══ DATA SHOWN

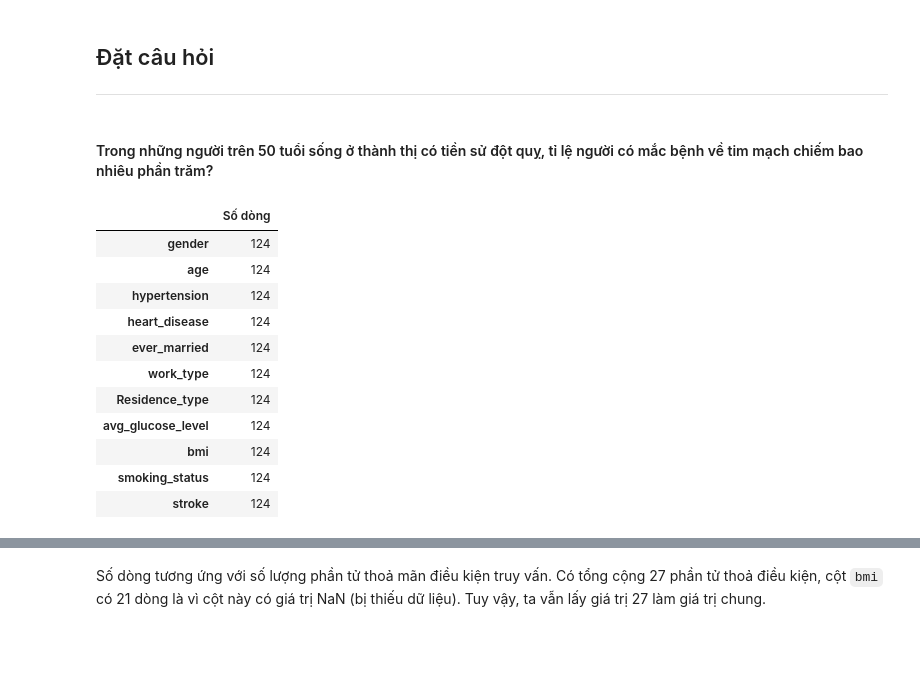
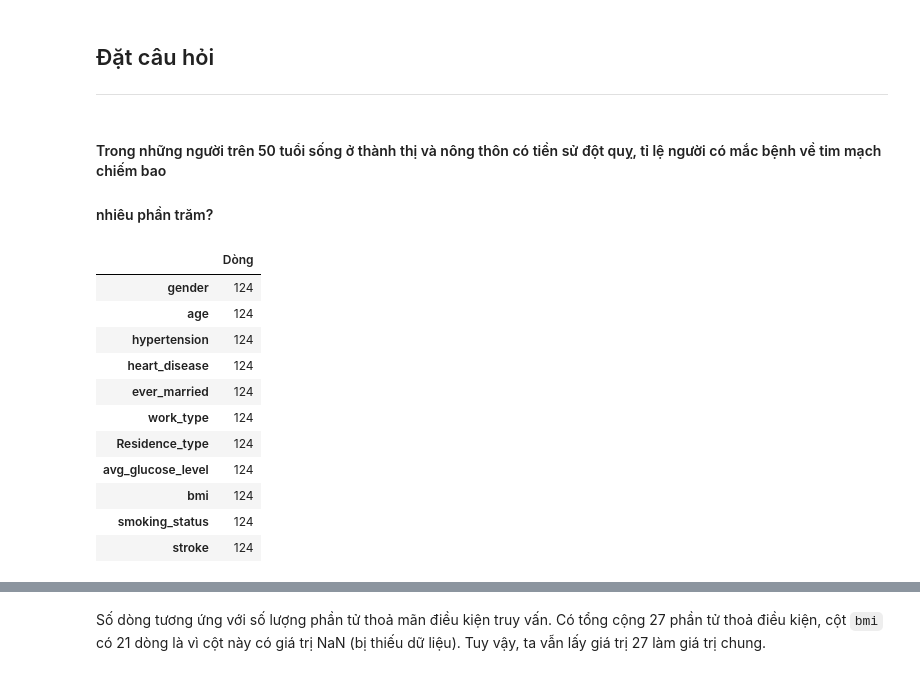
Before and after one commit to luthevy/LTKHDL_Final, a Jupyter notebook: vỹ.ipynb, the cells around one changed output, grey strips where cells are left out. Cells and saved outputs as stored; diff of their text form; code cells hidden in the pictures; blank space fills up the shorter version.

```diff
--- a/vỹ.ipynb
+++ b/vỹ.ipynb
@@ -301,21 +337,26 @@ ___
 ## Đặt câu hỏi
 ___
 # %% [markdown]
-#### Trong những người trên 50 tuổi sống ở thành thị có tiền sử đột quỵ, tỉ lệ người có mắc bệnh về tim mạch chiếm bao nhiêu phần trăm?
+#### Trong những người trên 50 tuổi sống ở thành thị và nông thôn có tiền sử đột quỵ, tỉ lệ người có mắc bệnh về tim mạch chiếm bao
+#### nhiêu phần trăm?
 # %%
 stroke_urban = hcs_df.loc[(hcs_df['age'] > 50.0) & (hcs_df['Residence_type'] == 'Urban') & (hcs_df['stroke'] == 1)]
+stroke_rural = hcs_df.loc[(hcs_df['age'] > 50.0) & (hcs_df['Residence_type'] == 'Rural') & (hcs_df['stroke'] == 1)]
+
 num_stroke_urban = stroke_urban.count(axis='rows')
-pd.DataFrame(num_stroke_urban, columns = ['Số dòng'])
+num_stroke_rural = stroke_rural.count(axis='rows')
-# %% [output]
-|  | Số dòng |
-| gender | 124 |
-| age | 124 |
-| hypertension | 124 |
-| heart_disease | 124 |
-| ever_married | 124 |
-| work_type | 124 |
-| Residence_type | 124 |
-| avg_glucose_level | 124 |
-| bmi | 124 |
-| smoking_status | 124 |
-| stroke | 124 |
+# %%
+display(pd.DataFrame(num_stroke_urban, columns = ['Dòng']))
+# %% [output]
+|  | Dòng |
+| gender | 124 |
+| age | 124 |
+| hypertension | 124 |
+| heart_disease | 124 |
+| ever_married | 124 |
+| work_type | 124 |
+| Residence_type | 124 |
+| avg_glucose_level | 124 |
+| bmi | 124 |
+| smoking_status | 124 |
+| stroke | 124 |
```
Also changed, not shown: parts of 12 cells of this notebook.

════

▶ WHAT IS BEING ASKED: Please print the data above once more, exactly and without images.

▶ COMPLETED EXERCISE:
Before and after one commit to luthevy/LTKHDL_Final, a Jupyter notebook: vỹ.ipynb, the cells around one changed output, grey strips where cells are left out. Cells and saved outputs as stored; diff of their text form; code cells hidden in the pictures; blank space fills up the shorter version.

```diff
--- a/vỹ.ipynb
+++ b/vỹ.ipynb
@@ -301,21 +337,26 @@ ___
 ## Đặt câu hỏi
 ___
 # %% [markdown]
-#### Trong những người trên 50 tuổi sống ở thành thị có tiền sử đột quỵ, tỉ lệ người có mắc bệnh về tim mạch chiếm bao nhiêu phần trăm?
+#### Trong những người trên 50 tuổi sống ở thành thị và nông thôn có tiền sử đột quỵ, tỉ lệ người có mắc bệnh về tim mạch chiếm bao
+#### nhiêu phần trăm?
 # %%
 stroke_urban = hcs_df.loc[(hcs_df['age'] > 50.0) & (hcs_df['Residence_type'] == 'Urban') & (hcs_df['stroke'] == 1)]
+stroke_rural = hcs_df.loc[(hcs_df['age'] > 50.0) & (hcs_df['Residence_type'] == 'Rural') & (hcs_df['stroke'] == 1)]
+
 num_stroke_urban = stroke_urban.count(axis='rows')
-pd.DataFrame(num_stroke_urban, columns = ['Số dòng'])
+num_stroke_rural = stroke_rural.count(axis='rows')
-# %% [output]
-|  | Số dòng |
-| gender | 124 |
-| age | 124 |
-| hypertension | 124 |
-| heart_disease | 124 |
-| ever_married | 124 |
-| work_type | 124 |
-| Residence_type | 124 |
-| avg_glucose_level | 124 |
-| bmi | 124 |
-| smoking_status | 124 |
-| stroke | 124 |
+# %%
+display(pd.DataFrame(num_stroke_urban, columns = ['Dòng']))
+# %% [output]
+|  | Dòng |
+| gender | 124 |
+| age | 124 |
+| hypertension | 124 |
+| heart_disease | 124 |
+| ever_married | 124 |
+| work_type | 124 |
+| Residence_type | 124 |
+| avg_glucose_level | 124 |
+| bmi | 124 |
+| smoking_status | 124 |
+| stroke | 124 |
```
Also changed, not shown: parts of 12 cells of this notebook.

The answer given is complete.